**Dataset content:**

'''

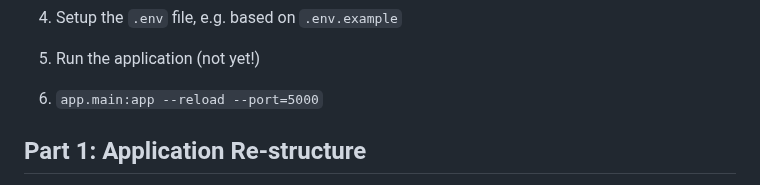
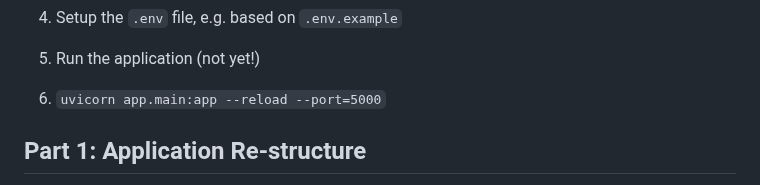
Before and after one commit to elee-tudublin/2024_sswd_4.1_Dynamic_Content_part2, a Markdown page: readme.md, the part around the change. Rendered like a GitHub page.

```diff
--- a/readme.md
+++ b/readme.md
@@ -34,7 +34,7 @@ Start by cloning this repository and opening in VS Code.
 
 5. Run the application (not yet!)
 
-6. `app.main:app --reload --port=5000`
+6. `uvicorn app.main:app --reload --port=5000`
 
 
 
```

'''

**Aim of the task:** In the listing above, find the lines holding the word "readme" and copy them.

**Expected output:**
Before and after one commit to elee-tudublin/2024_sswd_4.1_Dynamic_Content_part2, a Markdown page: readme.md, the part around the change. Rendered like a GitHub page.
--- a/readme.md
+++ b/readme.md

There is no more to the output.